Provided material —
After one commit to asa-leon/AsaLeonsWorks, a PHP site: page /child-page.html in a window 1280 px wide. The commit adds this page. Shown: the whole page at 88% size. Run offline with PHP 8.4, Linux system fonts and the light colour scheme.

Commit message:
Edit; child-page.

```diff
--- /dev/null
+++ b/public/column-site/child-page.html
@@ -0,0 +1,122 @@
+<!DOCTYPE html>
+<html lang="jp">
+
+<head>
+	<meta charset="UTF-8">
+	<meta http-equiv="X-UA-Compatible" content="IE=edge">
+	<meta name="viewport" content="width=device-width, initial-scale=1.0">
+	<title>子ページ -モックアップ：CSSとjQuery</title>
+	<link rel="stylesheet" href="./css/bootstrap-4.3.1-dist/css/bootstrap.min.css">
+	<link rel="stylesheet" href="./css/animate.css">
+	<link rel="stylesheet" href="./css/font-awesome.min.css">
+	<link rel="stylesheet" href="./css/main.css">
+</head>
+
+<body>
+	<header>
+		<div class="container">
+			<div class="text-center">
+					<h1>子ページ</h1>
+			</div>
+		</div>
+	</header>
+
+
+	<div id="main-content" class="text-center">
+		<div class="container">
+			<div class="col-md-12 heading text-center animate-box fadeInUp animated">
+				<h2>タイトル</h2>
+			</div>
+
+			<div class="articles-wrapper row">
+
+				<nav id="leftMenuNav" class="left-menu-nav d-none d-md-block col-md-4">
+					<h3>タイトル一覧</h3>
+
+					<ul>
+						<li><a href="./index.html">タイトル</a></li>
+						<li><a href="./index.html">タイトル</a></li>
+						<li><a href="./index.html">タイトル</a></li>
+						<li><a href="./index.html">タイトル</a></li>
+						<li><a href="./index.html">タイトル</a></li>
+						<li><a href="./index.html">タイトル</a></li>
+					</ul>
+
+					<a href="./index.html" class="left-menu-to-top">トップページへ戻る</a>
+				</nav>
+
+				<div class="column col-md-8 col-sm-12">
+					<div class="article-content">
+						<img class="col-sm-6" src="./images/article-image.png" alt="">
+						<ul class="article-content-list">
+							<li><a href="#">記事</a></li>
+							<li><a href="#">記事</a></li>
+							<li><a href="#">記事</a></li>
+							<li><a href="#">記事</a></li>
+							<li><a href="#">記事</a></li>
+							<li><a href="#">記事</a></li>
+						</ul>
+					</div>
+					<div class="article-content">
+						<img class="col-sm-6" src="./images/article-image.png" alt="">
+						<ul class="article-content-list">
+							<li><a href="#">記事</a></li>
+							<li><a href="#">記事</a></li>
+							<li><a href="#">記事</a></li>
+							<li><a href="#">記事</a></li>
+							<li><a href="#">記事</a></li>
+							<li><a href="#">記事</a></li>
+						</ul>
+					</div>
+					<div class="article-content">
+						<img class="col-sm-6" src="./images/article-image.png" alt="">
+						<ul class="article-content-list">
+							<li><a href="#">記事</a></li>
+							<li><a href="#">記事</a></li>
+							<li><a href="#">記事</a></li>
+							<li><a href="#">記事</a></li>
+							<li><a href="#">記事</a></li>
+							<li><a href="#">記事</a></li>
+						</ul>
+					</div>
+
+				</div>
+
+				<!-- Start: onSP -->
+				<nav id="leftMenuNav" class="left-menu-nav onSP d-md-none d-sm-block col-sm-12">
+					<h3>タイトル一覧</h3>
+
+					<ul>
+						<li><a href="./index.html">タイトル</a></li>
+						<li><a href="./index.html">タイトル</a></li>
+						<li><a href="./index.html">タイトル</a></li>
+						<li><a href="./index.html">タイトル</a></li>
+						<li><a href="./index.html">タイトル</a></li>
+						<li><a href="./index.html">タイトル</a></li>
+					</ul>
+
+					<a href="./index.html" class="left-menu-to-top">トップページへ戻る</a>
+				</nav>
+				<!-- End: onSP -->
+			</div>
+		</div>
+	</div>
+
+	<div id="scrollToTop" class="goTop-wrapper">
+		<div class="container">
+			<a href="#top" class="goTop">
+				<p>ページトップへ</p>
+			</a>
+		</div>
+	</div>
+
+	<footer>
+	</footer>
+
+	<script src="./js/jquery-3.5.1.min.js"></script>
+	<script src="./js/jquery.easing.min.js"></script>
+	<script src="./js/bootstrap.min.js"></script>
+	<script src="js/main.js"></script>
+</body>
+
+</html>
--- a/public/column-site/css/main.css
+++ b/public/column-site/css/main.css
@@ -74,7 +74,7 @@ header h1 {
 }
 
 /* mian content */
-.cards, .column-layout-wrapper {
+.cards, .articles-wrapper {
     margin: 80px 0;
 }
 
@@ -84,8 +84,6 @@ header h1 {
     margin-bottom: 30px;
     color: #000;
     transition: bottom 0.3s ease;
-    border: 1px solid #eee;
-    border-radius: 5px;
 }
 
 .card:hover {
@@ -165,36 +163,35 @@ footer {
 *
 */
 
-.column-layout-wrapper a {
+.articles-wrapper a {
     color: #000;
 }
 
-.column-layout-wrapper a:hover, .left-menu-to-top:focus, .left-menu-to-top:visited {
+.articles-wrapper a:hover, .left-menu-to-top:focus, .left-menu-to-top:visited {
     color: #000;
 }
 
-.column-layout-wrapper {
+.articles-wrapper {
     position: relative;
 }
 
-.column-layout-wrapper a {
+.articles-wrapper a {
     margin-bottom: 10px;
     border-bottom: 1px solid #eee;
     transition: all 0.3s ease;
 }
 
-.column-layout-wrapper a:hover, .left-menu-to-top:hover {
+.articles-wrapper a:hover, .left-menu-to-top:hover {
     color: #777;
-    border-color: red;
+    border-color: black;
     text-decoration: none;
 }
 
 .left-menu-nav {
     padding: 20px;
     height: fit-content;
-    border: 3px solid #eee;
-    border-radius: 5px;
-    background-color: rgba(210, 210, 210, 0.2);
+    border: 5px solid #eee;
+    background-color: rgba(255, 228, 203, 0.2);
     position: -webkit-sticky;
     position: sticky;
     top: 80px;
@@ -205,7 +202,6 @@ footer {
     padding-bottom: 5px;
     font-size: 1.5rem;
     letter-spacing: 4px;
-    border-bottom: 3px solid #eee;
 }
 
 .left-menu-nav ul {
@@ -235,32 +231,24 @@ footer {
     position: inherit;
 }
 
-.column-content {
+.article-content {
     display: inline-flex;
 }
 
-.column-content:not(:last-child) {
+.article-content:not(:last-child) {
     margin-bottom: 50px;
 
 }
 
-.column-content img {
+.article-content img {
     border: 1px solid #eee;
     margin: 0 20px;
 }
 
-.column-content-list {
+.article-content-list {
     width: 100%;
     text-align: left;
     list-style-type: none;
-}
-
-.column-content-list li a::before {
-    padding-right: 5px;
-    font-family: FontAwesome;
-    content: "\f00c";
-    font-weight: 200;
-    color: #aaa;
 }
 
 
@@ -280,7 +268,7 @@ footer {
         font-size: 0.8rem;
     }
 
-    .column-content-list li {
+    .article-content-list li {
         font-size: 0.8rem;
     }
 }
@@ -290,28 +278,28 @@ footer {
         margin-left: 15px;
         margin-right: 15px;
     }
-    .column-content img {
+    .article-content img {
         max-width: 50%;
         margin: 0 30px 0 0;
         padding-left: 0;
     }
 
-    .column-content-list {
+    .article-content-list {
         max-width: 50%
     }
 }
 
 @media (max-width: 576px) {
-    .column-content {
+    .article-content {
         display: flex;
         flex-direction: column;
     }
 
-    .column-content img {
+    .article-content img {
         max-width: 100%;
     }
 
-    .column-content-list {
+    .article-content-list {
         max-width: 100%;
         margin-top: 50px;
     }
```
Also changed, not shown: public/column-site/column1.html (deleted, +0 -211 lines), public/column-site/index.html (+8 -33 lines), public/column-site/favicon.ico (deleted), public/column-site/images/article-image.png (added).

What to do — Please give back the entries above, unchanged and complete.

Output of the task —
After one commit to asa-leon/AsaLeonsWorks, a PHP site: page /child-page.html in a window 1280 px wide. The commit adds this page. Shown: the whole page at 88% size. Run offline with PHP 8.4, Linux system fonts and the light colour scheme.

Commit message:
Edit; child-page.

```diff
--- /dev/null
+++ b/public/column-site/child-page.html
@@ -0,0 +1,122 @@
+<!DOCTYPE html>
+<html lang="jp">
+
+<head>
+	<meta charset="UTF-8">
+	<meta http-equiv="X-UA-Compatible" content="IE=edge">
+	<meta name="viewport" content="width=device-width, initial-scale=1.0">
+	<title>子ページ -モックアップ：CSSとjQuery</title>
+	<link rel="stylesheet" href="./css/bootstrap-4.3.1-dist/css/bootstrap.min.css">
+	<link rel="stylesheet" href="./css/animate.css">
+	<link rel="stylesheet" href="./css/font-awesome.min.css">
+	<link rel="stylesheet" href="./css/main.css">
+</head>
+
+<body>
+	<header>
+		<div class="container">
+			<div class="text-center">
+					<h1>子ページ</h1>
+			</div>
+		</div>
+	</header>
+
+
+	<div id="main-content" class="text-center">
+		<div class="container">
+			<div class="col-md-12 heading text-center animate-box fadeInUp animated">
+				<h2>タイトル</h2>
+			</div>
+
+			<div class="articles-wrapper row">
+
+				<nav id="leftMenuNav" class="left-menu-nav d-none d-md-block col-md-4">
+					<h3>タイトル一覧</h3>
+
+					<ul>
+						<li><a href="./index.html">タイトル</a></li>
+						<li><a href="./index.html">タイトル</a></li>
+						<li><a href="./index.html">タイトル</a></li>
+						<li><a href="./index.html">タイトル</a></li>
+						<li><a href="./index.html">タイトル</a></li>
+						<li><a href="./index.html">タイトル</a></li>
+					</ul>
+
+					<a href="./index.html" class="left-menu-to-top">トップページへ戻る</a>
+				</nav>
+
+				<div class="column col-md-8 col-sm-12">
+					<div class="article-content">
+						<img class="col-sm-6" src="./images/article-image.png" alt="">
+						<ul class="article-content-list">
+							<li><a href="#">記事</a></li>
+							<li><a href="#">記事</a></li>
+							<li><a href="#">記事</a></li>
+							<li><a href="#">記事</a></li>
+							<li><a href="#">記事</a></li>
+							<li><a href="#">記事</a></li>
+						</ul>
+					</div>
+					<div class="article-content">
+						<img class="col-sm-6" src="./images/article-image.png" alt="">
+						<ul class="article-content-list">
+							<li><a href="#">記事</a></li>
+							<li><a href="#">記事</a></li>
+							<li><a href="#">記事</a></li>
+							<li><a href="#">記事</a></li>
+							<li><a href="#">記事</a></li>
+							<li><a href="#">記事</a></li>
+						</ul>
+					</div>
+					<div class="article-content">
+						<img class="col-sm-6" src="./images/article-image.png" alt="">
+						<ul class="article-content-list">
+							<li><a href="#">記事</a></li>
+							<li><a href="#">記事</a></li>
+							<li><a href="#">記事</a></li>
+							<li><a href="#">記事</a></li>
+							<li><a href="#">記事</a></li>
+							<li><a href="#">記事</a></li>
+						</ul>
+					</div>
+
+				</div>
+
+				<!-- Start: onSP -->
+				<nav id="leftMenuNav" class="left-menu-nav onSP d-md-none d-sm-block col-sm-12">
+					<h3>タイトル一覧</h3>
+
+					<ul>
+						<li><a href="./index.html">タイトル</a></li>
+						<li><a href="./index.html">タイトル</a></li>
+						<li><a href="./index.html">タイトル</a></li>
+						<li><a href="./index.html">タイトル</a></li>
+						<li><a href="./index.html">タイトル</a></li>
+						<li><a href="./index.html">タイトル</a></li>
+					</ul>
+
+					<a href="./index.html" class="left-menu-to-top">トップページへ戻る</a>
+				</nav>
+				<!-- End: onSP -->
+			</div>
+		</div>
+	</div>
+
+	<div id="scrollToTop" class="goTop-wrapper">
+		<div class="container">
+			<a href="#top" class="goTop">
+				<p>ページトップへ</p>
+			</a>
+		</div>
+	</div>
+
+	<footer>
+	</footer>
+
+	<script src="./js/jquery-3.5.1.min.js"></script>
+	<script src="./js/jquery.easing.min.js"></script>
+	<script src="./js/bootstrap.min.js"></script>
+	<script src="js/main.js"></script>
+</body>
+
+</html>
--- a/public/column-site/css/main.css
+++ b/public/column-site/css/main.css
@@ -74,7 +74,7 @@ header h1 {
 }
 
 /* mian content */
-.cards, .column-layout-wrapper {
+.cards, .articles-wrapper {
     margin: 80px 0;
 }
 
@@ -84,8 +84,6 @@ header h1 {
     margin-bottom: 30px;
     color: #000;
     transition: bottom 0.3s ease;
-    border: 1px solid #eee;
-    border-radius: 5px;
 }
 
 .card:hover {
@@ -165,36 +163,35 @@ footer {
 *
 */
 
-.column-layout-wrapper a {
+.articles-wrapper a {
     color: #000;
 }
 
-.column-layout-wrapper a:hover, .left-menu-to-top:focus, .left-menu-to-top:visited {
+.articles-wrapper a:hover, .left-menu-to-top:focus, .left-menu-to-top:visited {
     color: #000;
 }
 
-.column-layout-wrapper {
+.articles-wrapper {
     position: relative;
 }
 
-.column-layout-wrapper a {
+.articles-wrapper a {
     margin-bottom: 10px;
     border-bottom: 1px solid #eee;
     transition: all 0.3s ease;
 }
 
-.column-layout-wrapper a:hover, .left-menu-to-top:hover {
+.articles-wrapper a:hover, .left-menu-to-top:hover {
     color: #777;
-    border-color: red;
+    border-color: black;
     text-decoration: none;
 }
 
 .left-menu-nav {
     padding: 20px;
     height: fit-content;
-    border: 3px solid #eee;
-    border-radius: 5px;
-    background-color: rgba(210, 210, 210, 0.2);
+    border: 5px solid #eee;
+    background-color: rgba(255, 228, 203, 0.2);
     position: -webkit-sticky;
     position: sticky;
     top: 80px;
@@ -205,7 +202,6 @@ footer {
     padding-bottom: 5px;
     font-size: 1.5rem;
     letter-spacing: 4px;
-    border-bottom: 3px solid #eee;
 }
 
 .left-menu-nav ul {
@@ -235,32 +231,24 @@ footer {
     position: inherit;
 }
 
-.column-content {
+.article-content {
     display: inline-flex;
 }
 
-.column-content:not(:last-child) {
+.article-content:not(:last-child) {
     margin-bottom: 50px;
 
 }
 
-.column-content img {
+.article-content img {
     border: 1px solid #eee;
     margin: 0 20px;
 }
 
-.column-content-list {
+.article-content-list {
     width: 100%;
     text-align: left;
     list-style-type: none;
-}
-
-.column-content-list li a::before {
-    padding-right: 5px;
-    font-family: FontAwesome;
-    content: "\f00c";
-    font-weight: 200;
-    color: #aaa;
 }
 
 
@@ -280,7 +268,7 @@ footer {
         font-size: 0.8rem;
     }
 
-    .column-content-list li {
+    .article-content-list li {
         font-size: 0.8rem;
     }
 }
@@ -290,28 +278,28 @@ footer {
         margin-left: 15px;
         margin-right: 15px;
     }
-    .column-content img {
+    .article-content img {
         max-width: 50%;
         margin: 0 30px 0 0;
         padding-left: 0;
     }
 
-    .column-content-list {
+    .article-content-list {
         max-width: 50%
     }
 }
 
 @media (max-width: 576px) {
-    .column-content {
+    .article-content {
         display: flex;
         flex-direction: column;
     }
 
-    .column-content img {
+    .article-content img {
         max-width: 100%;
     }
 
-    .column-content-list {
+    .article-content-list {
         max-width: 100%;
         margin-top: 50px;
     }
```
Also changed, not shown: public/column-site/column1.html (deleted, +0 -211 lines), public/column-site/index.html (+8 -33 lines), public/column-site/favicon.ico (deleted), public/column-site/images/article-image.png (added).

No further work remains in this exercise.